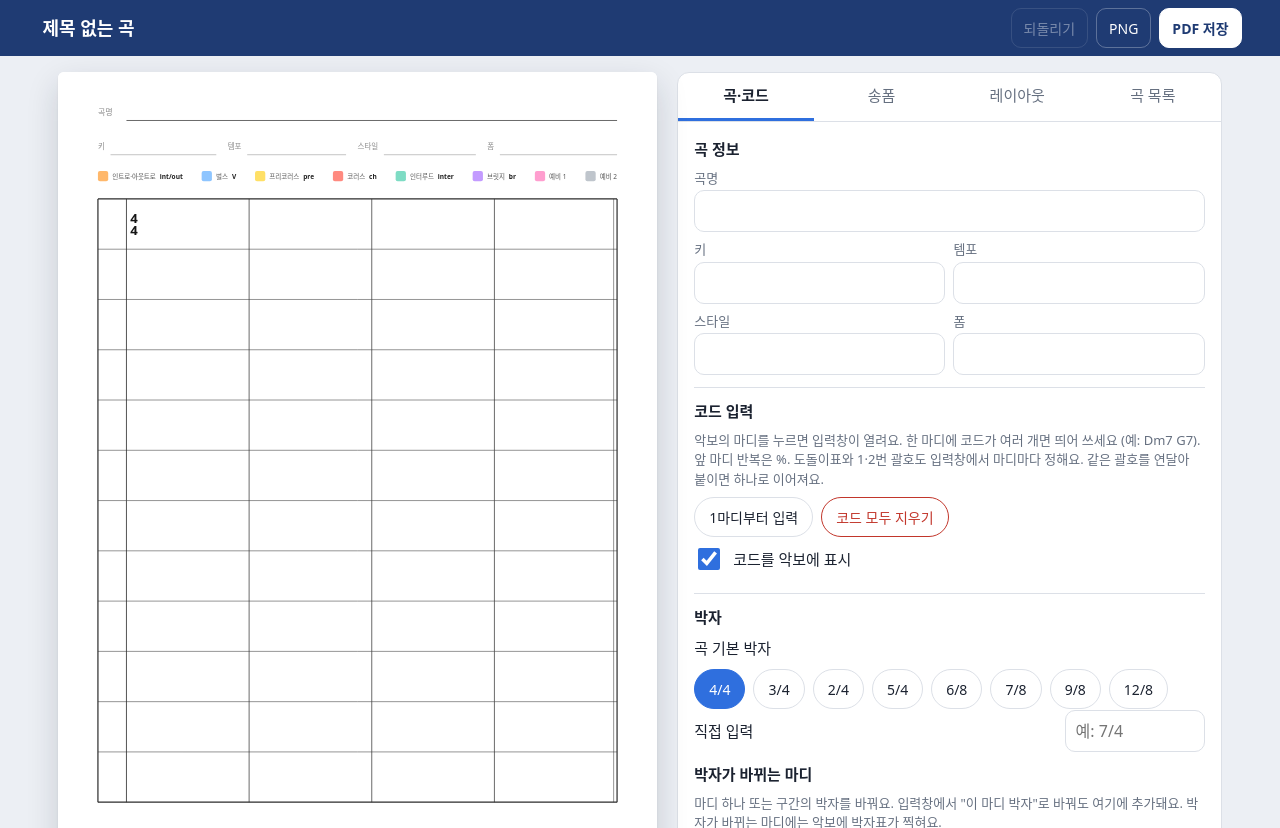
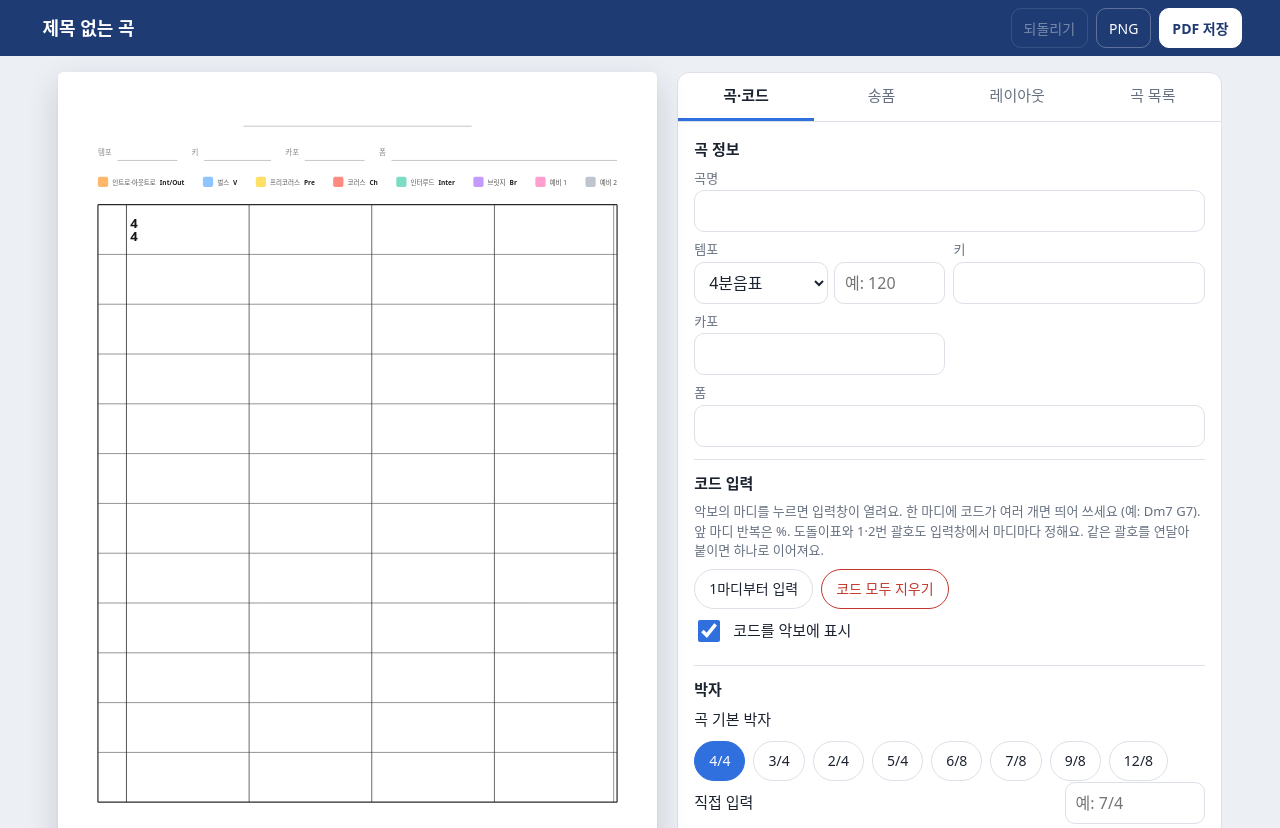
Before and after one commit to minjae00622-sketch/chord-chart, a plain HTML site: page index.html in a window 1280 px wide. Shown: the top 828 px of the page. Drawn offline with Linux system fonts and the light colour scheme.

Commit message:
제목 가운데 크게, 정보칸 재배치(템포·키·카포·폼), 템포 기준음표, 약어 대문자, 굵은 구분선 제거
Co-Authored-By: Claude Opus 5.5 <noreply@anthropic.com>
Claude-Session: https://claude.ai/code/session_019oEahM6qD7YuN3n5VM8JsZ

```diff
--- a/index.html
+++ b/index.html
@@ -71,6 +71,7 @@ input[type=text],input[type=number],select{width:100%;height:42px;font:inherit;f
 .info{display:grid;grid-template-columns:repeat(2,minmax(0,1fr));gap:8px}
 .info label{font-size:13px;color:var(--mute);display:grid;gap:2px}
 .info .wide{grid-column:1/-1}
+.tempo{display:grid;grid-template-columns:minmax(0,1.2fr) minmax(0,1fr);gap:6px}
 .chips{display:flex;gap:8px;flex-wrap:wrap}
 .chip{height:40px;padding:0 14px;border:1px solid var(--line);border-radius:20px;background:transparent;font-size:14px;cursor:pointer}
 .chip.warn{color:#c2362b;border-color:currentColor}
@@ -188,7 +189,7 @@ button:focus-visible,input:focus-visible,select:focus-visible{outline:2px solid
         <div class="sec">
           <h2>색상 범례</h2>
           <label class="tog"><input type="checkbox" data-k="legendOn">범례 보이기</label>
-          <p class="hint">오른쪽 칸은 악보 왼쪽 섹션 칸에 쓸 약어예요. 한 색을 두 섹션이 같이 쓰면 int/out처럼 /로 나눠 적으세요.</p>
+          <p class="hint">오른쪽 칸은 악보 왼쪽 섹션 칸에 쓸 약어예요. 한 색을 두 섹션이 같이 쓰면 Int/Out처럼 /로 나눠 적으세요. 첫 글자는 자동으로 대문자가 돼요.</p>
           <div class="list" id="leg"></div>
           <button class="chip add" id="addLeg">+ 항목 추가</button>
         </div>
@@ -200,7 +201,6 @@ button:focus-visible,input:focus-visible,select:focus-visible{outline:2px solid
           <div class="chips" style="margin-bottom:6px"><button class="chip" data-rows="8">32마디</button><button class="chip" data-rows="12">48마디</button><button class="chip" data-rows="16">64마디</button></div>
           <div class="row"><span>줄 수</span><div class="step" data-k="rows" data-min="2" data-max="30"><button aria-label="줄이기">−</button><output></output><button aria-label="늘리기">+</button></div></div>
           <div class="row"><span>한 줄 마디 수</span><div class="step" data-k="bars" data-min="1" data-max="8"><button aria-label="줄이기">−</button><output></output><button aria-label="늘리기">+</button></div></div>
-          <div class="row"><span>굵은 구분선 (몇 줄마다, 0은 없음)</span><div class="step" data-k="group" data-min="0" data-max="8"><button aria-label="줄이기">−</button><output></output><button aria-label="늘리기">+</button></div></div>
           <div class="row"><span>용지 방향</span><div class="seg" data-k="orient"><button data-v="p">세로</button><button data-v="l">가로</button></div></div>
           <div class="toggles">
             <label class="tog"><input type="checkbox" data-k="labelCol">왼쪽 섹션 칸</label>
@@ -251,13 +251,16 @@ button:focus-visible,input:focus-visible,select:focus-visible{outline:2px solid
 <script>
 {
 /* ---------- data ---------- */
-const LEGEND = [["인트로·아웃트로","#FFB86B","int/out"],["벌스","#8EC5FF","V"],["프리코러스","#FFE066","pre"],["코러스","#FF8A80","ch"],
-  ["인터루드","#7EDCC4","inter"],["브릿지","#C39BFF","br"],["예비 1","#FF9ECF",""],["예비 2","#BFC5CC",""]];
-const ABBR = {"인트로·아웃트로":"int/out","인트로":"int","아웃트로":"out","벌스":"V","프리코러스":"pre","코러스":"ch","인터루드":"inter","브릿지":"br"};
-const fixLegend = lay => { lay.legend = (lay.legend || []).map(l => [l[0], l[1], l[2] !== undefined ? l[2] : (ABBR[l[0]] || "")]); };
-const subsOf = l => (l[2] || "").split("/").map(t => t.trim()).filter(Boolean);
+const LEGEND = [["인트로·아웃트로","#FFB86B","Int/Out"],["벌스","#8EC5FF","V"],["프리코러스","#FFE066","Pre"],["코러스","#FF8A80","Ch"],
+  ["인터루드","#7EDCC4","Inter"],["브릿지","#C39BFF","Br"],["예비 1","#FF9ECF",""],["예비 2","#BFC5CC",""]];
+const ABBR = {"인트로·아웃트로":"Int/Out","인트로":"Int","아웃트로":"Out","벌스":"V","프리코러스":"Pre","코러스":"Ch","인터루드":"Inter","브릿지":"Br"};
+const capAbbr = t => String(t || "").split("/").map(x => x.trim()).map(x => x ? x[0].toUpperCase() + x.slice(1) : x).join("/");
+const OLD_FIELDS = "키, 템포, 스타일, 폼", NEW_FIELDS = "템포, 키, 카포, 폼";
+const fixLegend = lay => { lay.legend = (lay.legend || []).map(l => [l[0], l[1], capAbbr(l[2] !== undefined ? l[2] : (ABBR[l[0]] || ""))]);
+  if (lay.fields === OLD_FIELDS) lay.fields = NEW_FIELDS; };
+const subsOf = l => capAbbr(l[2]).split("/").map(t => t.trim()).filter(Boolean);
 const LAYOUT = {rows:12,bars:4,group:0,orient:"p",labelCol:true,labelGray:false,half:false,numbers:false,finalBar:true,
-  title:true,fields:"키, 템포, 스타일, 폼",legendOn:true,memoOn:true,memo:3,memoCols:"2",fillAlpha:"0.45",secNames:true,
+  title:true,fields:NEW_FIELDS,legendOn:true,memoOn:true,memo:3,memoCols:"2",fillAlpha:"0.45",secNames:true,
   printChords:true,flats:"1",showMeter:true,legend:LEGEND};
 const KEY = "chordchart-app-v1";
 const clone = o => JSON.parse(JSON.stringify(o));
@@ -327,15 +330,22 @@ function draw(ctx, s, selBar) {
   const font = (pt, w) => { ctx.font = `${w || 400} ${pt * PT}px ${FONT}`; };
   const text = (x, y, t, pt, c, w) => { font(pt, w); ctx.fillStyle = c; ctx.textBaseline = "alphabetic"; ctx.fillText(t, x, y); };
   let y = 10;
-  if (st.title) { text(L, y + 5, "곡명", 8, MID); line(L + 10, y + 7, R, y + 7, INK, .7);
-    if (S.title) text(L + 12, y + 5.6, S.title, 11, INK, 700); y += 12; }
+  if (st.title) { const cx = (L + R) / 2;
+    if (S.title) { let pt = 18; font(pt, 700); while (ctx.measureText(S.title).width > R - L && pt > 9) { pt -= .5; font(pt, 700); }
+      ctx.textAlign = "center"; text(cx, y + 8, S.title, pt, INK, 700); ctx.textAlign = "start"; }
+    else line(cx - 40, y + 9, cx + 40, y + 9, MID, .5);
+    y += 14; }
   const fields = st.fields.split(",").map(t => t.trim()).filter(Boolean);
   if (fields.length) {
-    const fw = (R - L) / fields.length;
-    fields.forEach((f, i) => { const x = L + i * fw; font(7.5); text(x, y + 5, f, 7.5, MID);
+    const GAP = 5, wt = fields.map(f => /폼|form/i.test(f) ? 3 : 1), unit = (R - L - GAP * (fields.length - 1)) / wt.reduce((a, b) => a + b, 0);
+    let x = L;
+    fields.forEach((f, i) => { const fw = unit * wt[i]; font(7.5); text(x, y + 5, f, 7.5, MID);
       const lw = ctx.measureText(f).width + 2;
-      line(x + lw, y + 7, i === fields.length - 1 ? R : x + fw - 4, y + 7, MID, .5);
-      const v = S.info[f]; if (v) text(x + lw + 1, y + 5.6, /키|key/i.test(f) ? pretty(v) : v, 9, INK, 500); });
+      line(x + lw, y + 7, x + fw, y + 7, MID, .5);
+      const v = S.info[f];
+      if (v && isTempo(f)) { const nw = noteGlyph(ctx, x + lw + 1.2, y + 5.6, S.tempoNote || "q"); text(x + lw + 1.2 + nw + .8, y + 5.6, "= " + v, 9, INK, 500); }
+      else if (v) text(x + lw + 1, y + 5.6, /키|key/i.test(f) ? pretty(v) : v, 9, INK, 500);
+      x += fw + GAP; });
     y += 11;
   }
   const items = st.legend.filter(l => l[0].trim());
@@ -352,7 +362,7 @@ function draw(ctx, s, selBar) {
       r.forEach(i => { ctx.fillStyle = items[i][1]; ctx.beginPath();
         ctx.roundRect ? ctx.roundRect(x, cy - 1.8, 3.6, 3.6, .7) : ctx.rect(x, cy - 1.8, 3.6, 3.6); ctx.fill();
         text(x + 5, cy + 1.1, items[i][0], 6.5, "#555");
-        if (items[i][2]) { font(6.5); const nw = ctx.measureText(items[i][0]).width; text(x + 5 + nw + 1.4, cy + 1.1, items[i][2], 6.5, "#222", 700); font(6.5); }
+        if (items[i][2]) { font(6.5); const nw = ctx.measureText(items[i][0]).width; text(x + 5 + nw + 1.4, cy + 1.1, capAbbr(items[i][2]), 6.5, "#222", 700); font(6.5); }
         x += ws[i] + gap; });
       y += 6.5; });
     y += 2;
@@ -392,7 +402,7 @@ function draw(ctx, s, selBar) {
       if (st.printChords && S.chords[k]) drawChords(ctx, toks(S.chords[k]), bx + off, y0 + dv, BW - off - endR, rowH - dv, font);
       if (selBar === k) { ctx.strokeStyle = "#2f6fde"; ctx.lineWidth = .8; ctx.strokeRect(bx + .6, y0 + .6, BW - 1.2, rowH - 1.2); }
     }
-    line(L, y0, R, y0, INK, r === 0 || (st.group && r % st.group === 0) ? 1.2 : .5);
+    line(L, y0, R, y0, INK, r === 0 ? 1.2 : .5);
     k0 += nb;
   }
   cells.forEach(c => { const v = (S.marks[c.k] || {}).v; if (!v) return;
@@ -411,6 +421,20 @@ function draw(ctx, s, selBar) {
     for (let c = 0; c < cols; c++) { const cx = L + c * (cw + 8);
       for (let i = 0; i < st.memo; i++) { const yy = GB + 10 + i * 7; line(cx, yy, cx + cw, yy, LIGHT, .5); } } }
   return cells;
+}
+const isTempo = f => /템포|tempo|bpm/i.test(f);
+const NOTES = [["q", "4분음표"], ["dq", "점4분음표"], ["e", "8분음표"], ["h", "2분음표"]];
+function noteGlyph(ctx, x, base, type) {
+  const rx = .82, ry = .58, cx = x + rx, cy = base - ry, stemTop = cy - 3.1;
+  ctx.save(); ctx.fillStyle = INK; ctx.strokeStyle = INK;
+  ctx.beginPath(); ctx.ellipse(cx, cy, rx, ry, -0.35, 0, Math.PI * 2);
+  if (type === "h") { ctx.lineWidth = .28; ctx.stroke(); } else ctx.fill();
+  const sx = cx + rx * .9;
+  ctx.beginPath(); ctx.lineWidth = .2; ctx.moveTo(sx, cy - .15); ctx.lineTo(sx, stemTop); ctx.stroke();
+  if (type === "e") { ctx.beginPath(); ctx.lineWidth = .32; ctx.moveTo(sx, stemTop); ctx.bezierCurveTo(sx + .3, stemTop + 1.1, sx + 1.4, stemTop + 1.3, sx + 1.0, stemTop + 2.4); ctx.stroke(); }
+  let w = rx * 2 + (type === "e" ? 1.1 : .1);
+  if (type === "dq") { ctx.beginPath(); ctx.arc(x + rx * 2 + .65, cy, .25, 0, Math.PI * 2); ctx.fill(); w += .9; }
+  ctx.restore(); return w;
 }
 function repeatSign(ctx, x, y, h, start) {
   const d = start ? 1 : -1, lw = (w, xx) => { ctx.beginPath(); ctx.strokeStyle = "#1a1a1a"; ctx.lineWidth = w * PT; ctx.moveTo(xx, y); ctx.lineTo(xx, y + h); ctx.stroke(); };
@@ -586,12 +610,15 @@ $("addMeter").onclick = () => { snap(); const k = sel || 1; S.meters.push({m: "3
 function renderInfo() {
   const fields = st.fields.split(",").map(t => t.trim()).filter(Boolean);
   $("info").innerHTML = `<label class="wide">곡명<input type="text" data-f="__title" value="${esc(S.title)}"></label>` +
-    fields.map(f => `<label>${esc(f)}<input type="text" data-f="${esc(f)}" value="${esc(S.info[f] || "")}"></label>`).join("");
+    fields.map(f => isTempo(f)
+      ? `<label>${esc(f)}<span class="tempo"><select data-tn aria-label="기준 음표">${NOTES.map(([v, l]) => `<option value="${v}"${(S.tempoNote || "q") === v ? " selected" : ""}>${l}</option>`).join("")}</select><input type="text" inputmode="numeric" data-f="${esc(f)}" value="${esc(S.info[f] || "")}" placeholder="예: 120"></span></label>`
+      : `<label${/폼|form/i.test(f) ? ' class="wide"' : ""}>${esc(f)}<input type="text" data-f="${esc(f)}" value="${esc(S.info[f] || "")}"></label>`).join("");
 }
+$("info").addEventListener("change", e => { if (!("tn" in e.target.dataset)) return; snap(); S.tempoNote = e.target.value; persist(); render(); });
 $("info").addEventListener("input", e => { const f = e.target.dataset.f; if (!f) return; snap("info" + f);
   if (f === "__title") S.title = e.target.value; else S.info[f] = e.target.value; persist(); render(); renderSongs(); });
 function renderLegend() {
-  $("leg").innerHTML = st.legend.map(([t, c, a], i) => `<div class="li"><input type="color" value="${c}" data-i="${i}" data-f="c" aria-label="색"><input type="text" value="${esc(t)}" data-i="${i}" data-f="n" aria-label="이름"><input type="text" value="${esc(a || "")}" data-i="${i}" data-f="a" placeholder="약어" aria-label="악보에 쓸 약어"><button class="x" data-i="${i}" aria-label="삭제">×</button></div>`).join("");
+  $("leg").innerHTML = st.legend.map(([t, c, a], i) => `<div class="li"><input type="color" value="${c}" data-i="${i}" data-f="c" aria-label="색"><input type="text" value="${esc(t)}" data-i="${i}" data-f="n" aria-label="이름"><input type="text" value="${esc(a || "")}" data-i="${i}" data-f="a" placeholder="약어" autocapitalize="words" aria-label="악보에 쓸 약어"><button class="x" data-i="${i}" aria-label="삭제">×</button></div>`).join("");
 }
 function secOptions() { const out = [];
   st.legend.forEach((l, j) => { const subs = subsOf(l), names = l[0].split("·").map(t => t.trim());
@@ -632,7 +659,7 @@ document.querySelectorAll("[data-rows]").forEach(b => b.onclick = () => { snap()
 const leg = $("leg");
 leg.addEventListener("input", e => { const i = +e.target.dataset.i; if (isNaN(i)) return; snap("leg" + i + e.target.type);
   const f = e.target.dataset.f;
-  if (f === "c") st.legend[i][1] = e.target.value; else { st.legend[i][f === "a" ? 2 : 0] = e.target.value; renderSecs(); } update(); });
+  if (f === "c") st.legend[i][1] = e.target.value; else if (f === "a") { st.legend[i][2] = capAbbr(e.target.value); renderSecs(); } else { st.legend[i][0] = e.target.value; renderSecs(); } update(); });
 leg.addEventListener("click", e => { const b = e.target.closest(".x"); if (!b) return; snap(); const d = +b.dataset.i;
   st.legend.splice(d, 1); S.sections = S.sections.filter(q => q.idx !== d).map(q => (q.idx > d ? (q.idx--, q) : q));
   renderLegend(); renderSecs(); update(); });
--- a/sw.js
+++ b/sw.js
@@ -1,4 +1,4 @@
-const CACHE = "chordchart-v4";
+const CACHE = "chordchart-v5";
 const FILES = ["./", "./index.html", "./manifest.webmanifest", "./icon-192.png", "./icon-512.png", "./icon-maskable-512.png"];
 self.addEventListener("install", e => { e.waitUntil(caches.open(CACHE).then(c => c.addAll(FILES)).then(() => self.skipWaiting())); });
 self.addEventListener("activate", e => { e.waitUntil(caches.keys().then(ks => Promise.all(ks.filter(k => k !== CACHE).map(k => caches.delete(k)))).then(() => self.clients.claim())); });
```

### EXERCISE
Find each line in the records holding the string "title" and show it.

### WRITTEN ANSWER
-  title:true,fields:"키, 템포, 스타일, 폼",legendOn:true,memoOn:true,memo:3,memoCols:"2",fillAlpha:"0.45",secNames:true,
+  title:true,fields:NEW_FIELDS,legendOn:true,memoOn:true,memo:3,memoCols:"2",fillAlpha:"0.45",secNames:true,
-  if (st.title) { text(L, y + 5, "곡명", 8, MID); line(L + 10, y + 7, R, y + 7, INK, .7);
-    if (S.title) text(L + 12, y + 5.6, S.title, 11, INK, 700); y += 12; }
+  if (st.title) { const cx = (L + R) / 2;
+    if (S.title) { let pt = 18; font(pt, 700); while (ctx.measureText(S.title).width > R - L && pt > 9) { pt -= .5; font(pt, 700); }
+      ctx.textAlign = "center"; text(cx, y + 8, S.title, pt, INK, 700); ctx.textAlign = "start"; }
   $("info").innerHTML = `<label class="wide">곡명<input type="text" data-f="__title" value="${esc(S.title)}"></label>` +
   if (f === "__title") S.title = e.target.value; else S.info[f] = e.target.value; persist(); render(); renderSongs(); });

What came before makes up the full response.